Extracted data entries

+-------+

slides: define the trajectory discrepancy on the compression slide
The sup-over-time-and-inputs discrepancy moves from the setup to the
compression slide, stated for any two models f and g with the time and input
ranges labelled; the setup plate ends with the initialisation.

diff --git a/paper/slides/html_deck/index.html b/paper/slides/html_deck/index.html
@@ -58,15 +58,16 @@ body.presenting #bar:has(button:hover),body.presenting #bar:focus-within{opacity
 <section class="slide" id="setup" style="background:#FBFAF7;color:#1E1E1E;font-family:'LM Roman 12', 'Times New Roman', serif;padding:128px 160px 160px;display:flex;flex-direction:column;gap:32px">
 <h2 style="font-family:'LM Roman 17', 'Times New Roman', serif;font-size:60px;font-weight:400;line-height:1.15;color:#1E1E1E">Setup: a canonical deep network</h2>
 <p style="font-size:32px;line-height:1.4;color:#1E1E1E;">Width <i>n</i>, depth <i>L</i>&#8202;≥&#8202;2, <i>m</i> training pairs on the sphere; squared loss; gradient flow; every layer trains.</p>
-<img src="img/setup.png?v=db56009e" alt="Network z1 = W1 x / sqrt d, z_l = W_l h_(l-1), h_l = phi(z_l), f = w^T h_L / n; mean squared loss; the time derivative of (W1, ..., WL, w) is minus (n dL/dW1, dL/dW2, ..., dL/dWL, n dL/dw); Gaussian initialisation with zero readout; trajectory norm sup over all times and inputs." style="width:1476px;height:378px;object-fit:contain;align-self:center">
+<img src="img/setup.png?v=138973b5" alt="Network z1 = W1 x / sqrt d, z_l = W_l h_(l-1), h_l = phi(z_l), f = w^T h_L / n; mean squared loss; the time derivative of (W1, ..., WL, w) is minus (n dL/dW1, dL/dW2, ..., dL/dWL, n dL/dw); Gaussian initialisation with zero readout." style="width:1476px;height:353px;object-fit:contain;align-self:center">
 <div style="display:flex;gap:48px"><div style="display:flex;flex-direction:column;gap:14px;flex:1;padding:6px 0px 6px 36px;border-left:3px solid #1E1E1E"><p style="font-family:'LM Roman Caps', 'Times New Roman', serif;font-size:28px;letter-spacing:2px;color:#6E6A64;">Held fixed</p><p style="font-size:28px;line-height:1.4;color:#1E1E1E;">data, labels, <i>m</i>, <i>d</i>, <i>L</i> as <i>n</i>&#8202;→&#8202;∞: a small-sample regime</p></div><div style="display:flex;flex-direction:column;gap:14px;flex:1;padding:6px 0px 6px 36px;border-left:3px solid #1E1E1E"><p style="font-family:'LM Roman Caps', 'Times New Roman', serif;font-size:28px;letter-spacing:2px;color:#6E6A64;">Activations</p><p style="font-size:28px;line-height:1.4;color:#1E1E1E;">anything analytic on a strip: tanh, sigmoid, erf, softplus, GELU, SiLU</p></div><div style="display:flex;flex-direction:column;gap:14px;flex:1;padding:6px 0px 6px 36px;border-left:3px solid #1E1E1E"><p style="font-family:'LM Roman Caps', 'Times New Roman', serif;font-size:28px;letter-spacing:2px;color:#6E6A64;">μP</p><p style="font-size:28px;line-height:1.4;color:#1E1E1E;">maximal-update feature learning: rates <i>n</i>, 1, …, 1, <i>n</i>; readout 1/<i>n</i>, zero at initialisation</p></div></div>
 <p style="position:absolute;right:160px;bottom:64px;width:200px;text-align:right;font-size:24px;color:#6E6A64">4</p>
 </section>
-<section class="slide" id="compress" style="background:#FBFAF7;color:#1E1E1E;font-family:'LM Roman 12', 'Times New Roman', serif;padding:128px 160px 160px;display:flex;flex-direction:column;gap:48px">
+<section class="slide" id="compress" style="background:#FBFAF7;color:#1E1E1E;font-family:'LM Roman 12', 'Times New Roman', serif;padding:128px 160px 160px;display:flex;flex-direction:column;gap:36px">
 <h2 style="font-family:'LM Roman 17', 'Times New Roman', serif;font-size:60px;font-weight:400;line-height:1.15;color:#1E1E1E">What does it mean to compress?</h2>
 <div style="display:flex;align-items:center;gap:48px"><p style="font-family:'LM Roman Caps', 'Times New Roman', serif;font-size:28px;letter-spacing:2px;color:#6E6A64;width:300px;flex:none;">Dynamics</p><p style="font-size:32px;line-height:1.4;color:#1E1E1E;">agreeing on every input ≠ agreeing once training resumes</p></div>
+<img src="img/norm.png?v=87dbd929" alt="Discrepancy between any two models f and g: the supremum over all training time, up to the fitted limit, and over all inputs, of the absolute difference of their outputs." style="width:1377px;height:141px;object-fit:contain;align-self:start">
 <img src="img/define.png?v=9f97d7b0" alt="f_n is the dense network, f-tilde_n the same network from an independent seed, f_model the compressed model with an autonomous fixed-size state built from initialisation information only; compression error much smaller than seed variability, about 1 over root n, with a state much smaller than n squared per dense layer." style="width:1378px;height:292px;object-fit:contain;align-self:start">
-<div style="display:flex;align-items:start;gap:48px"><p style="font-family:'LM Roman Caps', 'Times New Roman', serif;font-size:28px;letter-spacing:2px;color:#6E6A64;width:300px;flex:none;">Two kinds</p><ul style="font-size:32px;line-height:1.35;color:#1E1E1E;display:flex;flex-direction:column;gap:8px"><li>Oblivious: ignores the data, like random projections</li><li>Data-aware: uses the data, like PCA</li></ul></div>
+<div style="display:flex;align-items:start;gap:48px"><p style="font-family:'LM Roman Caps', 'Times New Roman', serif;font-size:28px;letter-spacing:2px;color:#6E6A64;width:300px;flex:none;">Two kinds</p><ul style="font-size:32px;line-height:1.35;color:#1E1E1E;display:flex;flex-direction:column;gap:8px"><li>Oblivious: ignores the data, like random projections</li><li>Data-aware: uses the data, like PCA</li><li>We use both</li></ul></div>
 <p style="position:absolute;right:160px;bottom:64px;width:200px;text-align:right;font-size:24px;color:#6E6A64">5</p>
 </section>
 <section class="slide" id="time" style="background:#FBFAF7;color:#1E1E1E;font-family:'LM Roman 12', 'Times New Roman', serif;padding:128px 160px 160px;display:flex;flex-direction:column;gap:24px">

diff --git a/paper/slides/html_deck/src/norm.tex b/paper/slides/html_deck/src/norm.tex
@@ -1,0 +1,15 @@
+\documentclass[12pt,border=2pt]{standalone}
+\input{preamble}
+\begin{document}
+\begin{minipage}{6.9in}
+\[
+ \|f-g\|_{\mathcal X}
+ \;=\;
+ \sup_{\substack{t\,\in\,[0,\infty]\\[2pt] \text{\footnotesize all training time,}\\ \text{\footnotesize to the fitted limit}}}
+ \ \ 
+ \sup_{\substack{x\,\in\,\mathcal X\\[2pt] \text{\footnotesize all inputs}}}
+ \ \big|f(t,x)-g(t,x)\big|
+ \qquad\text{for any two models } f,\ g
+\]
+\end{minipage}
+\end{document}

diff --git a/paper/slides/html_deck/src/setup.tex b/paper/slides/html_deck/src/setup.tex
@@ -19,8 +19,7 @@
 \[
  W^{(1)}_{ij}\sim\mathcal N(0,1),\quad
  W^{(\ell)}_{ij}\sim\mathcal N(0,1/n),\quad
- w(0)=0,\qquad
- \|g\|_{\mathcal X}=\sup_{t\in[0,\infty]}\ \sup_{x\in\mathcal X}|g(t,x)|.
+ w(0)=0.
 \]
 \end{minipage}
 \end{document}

+-------+

ABOUT THIS EXERCISE
An exact copy of every record is required.

ANSWER TO THE EXERCISE
slides: define the trajectory discrepancy on the compression slide
The sup-over-time-and-inputs discrepancy moves from the setup to the
compression slide, stated for any two models f and g with the time and input
ranges labelled; the setup plate ends with the initialisation.

diff --git a/paper/slides/html_deck/index.html b/paper/slides/html_deck/index.html
@@ -58,15 +58,16 @@ body.presenting #bar:has(button:hover),body.presenting #bar:focus-within{opacity
 <section class="slide" id="setup" style="background:#FBFAF7;color:#1E1E1E;font-family:'LM Roman 12', 'Times New Roman', serif;padding:128px 160px 160px;display:flex;flex-direction:column;gap:32px">
 <h2 style="font-family:'LM Roman 17', 'Times New Roman', serif;font-size:60px;font-weight:400;line-height:1.15;color:#1E1E1E">Setup: a canonical deep network</h2>
 <p style="font-size:32px;line-height:1.4;color:#1E1E1E;">Width <i>n</i>, depth <i>L</i>&#8202;≥&#8202;2, <i>m</i> training pairs on the sphere; squared loss; gradient flow; every layer trains.</p>
-<img src="img/setup.png?v=db56009e" alt="Network z1 = W1 x / sqrt d, z_l = W_l h_(l-1), h_l = phi(z_l), f = w^T h_L / n; mean squared loss; the time derivative of (W1, ..., WL, w) is minus (n dL/dW1, dL/dW2, ..., dL/dWL, n dL/dw); Gaussian initialisation with zero readout; trajectory norm sup over all times and inputs." style="width:1476px;height:378px;object-fit:contain;align-self:center">
+<img src="img/setup.png?v=138973b5" alt="Network z1 = W1 x / sqrt d, z_l = W_l h_(l-1), h_l = phi(z_l), f = w^T h_L / n; mean squared loss; the time derivative of (W1, ..., WL, w) is minus (n dL/dW1, dL/dW2, ..., dL/dWL, n dL/dw); Gaussian initialisation with zero readout." style="width:1476px;height:353px;object-fit:contain;align-self:center">
 <div style="display:flex;gap:48px"><div style="display:flex;flex-direction:column;gap:14px;flex:1;padding:6px 0px 6px 36px;border-left:3px solid #1E1E1E"><p style="font-family:'LM Roman Caps', 'Times New Roman', serif;font-size:28px;letter-spacing:2px;color:#6E6A64;">Held fixed</p><p style="font-size:28px;line-height:1.4;color:#1E1E1E;">data, labels, <i>m</i>, <i>d</i>, <i>L</i> as <i>n</i>&#8202;→&#8202;∞: a small-sample regime</p></div><div style="display:flex;flex-direction:column;gap:14px;flex:1;padding:6px 0px 6px 36px;border-left:3px solid #1E1E1E"><p style="font-family:'LM Roman Caps', 'Times New Roman', serif;font-size:28px;letter-spacing:2px;color:#6E6A64;">Activations</p><p style="font-size:28px;line-height:1.4;color:#1E1E1E;">anything analytic on a strip: tanh, sigmoid, erf, softplus, GELU, SiLU</p></div><div style="display:flex;flex-direction:column;gap:14px;flex:1;padding:6px 0px 6px 36px;border-left:3px solid #1E1E1E"><p style="font-family:'LM Roman Caps', 'Times New Roman', serif;font-size:28px;letter-spacing:2px;color:#6E6A64;">μP</p><p style="font-size:28px;line-height:1.4;color:#1E1E1E;">maximal-update feature learning: rates <i>n</i>, 1, …, 1, <i>n</i>; readout 1/<i>n</i>, zero at initialisation</p></div></div>
 <p style="position:absolute;right:160px;bottom:64px;width:200px;text-align:right;font-size:24px;color:#6E6A64">4</p>
 </section>
-<section class="slide" id="compress" style="background:#FBFAF7;color:#1E1E1E;font-family:'LM Roman 12', 'Times New Roman', serif;padding:128px 160px 160px;display:flex;flex-direction:column;gap:48px">
+<section class="slide" id="compress" style="background:#FBFAF7;color:#1E1E1E;font-family:'LM Roman 12', 'Times New Roman', serif;padding:128px 160px 160px;display:flex;flex-direction:column;gap:36px">
 <h2 style="font-family:'LM Roman 17', 'Times New Roman', serif;font-size:60px;font-weight:400;line-height:1.15;color:#1E1E1E">What does it mean to compress?</h2>
 <div style="display:flex;align-items:center;gap:48px"><p style="font-family:'LM Roman Caps', 'Times New Roman', serif;font-size:28px;letter-spacing:2px;color:#6E6A64;width:300px;flex:none;">Dynamics</p><p style="font-size:32px;line-height:1.4;color:#1E1E1E;">agreeing on every input ≠ agreeing once training resumes</p></div>
+<img src="img/norm.png?v=87dbd929" alt="Discrepancy between any two models f and g: the supremum over all training time, up to the fitted limit, and over all inputs, of the absolute difference of their outputs." style="width:1377px;height:141px;object-fit:contain;align-self:start">
 <img src="img/define.png?v=9f97d7b0" alt="f_n is the dense network, f-tilde_n the same network from an independent seed, f_model the compressed model with an autonomous fixed-size state built from initialisation information only; compression error much smaller than seed variability, about 1 over root n, with a state much smaller than n squared per dense layer." style="width:1378px;height:292px;object-fit:contain;align-self:start">
-<div style="display:flex;align-items:start;gap:48px"><p style="font-family:'LM Roman Caps', 'Times New Roman', serif;font-size:28px;letter-spacing:2px;color:#6E6A64;width:300px;flex:none;">Two kinds</p><ul style="font-size:32px;line-height:1.35;color:#1E1E1E;display:flex;flex-direction:column;gap:8px"><li>Oblivious: ignores the data, like random projections</li><li>Data-aware: uses the data, like PCA</li></ul></div>
+<div style="display:flex;align-items:start;gap:48px"><p style="font-family:'LM Roman Caps', 'Times New Roman', serif;font-size:28px;letter-spacing:2px;color:#6E6A64;width:300px;flex:none;">Two kinds</p><ul style="font-size:32px;line-height:1.35;color:#1E1E1E;display:flex;flex-direction:column;gap:8px"><li>Oblivious: ignores the data, like random projections</li><li>Data-aware: uses the data, like PCA</li><li>We use both</li></ul></div>
 <p style="position:absolute;right:160px;bottom:64px;width:200px;text-align:right;font-size:24px;color:#6E6A64">5</p>
 </section>
 <section class="slide" id="time" style="background:#FBFAF7;color:#1E1E1E;font-family:'LM Roman 12', 'Times New Roman', serif;padding:128px 160px 160px;display:flex;flex-direction:column;gap:24px">

diff --git a/paper/slides/html_deck/src/norm.tex b/paper/slides/html_deck/src/norm.tex
@@ -1,0 +1,15 @@
+\documentclass[12pt,border=2pt]{standalone}
+\input{preamble}
+\begin{document}
+\begin{minipage}{6.9in}
+\[
+ \|f-g\|_{\mathcal X}
+ \;=\;
+ \sup_{\substack{t\,\in\,[0,\infty]\\[2pt] \text{\footnotesize all training time,}\\ \text{\footnotesize to the fitted limit}}}
+ \ \ 
+ \sup_{\substack{x\,\in\,\mathcal X\\[2pt] \text{\footnotesize all inputs}}}
+ \ \big|f(t,x)-g(t,x)\big|
+ \qquad\text{for any two models } f,\ g
+\]
+\end{minipage}
+\end{document}

diff --git a/paper/slides/html_deck/src/setup.tex b/paper/slides/html_deck/src/setup.tex
@@ -19,8 +19,7 @@
 \[
  W^{(1)}_{ij}\sim\mathcal N(0,1),\quad
  W^{(\ell)}_{ij}\sim\mathcal N(0,1/n),\quad
- w(0)=0,\qquad
- \|g\|_{\mathcal X}=\sup_{t\in[0,\infty]}\ \sup_{x\in\mathcal X}|g(t,x)|.
+ w(0)=0.
 \]
 \end{minipage}
 \end{document}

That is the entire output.